* [Work task]
Tally up the lines below that include the word "CLAUDE". Answer with the number alone.

* [Data under study]
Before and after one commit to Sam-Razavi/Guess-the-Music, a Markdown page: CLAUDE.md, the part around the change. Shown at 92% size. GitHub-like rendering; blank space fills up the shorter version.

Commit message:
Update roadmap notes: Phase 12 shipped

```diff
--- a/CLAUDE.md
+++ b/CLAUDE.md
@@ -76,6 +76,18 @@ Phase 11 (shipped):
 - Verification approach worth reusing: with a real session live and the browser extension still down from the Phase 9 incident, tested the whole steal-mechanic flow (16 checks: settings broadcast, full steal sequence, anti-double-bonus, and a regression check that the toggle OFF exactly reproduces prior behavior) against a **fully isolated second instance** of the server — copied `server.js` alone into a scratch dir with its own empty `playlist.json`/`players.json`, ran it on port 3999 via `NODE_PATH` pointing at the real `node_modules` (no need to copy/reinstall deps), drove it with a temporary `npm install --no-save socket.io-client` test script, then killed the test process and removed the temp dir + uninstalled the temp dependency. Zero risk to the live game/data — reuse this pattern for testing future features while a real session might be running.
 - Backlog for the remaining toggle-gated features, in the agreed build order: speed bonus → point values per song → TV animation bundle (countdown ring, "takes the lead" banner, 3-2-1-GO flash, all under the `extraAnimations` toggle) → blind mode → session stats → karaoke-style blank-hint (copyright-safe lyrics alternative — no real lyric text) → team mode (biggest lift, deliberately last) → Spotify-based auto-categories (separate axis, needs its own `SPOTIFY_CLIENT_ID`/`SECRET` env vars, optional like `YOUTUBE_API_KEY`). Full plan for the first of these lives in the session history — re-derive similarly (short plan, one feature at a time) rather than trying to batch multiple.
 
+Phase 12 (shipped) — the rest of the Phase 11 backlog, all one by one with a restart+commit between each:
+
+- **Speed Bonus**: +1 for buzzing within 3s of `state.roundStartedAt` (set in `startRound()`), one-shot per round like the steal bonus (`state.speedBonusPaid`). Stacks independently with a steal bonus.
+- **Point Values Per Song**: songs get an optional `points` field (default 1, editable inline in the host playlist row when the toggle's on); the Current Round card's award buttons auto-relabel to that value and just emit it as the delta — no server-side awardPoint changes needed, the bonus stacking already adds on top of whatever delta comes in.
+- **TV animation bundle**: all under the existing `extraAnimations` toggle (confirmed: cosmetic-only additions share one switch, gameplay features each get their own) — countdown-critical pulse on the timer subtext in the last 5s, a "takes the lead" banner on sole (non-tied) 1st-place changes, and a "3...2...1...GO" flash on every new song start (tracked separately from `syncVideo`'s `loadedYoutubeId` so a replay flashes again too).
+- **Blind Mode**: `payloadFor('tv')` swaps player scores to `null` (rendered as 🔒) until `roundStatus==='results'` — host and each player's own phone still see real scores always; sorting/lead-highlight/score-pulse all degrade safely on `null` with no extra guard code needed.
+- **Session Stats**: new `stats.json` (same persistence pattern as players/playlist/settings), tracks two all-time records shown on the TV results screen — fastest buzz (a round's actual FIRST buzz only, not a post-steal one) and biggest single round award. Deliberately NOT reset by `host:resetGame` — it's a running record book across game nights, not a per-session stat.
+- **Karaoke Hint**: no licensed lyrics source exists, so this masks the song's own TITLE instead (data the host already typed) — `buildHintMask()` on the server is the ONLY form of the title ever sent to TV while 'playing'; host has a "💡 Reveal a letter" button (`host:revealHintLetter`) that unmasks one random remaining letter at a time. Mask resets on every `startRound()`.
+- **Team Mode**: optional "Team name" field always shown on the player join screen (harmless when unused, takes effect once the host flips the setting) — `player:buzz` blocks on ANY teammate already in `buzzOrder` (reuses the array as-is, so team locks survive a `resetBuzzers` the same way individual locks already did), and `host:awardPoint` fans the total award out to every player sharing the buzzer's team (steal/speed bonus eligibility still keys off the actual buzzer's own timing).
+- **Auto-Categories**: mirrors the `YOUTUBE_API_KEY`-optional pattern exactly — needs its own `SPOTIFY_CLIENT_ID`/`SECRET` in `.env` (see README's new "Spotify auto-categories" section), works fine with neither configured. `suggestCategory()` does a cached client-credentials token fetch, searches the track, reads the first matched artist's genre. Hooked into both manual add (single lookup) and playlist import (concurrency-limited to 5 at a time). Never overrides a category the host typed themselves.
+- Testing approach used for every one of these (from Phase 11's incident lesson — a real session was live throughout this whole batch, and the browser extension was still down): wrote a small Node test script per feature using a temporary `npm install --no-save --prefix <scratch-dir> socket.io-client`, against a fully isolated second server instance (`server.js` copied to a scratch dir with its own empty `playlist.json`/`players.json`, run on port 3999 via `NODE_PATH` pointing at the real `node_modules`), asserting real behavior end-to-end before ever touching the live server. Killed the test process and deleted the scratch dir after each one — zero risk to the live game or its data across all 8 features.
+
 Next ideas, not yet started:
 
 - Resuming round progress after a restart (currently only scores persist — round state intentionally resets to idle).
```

* [Exercise output]
3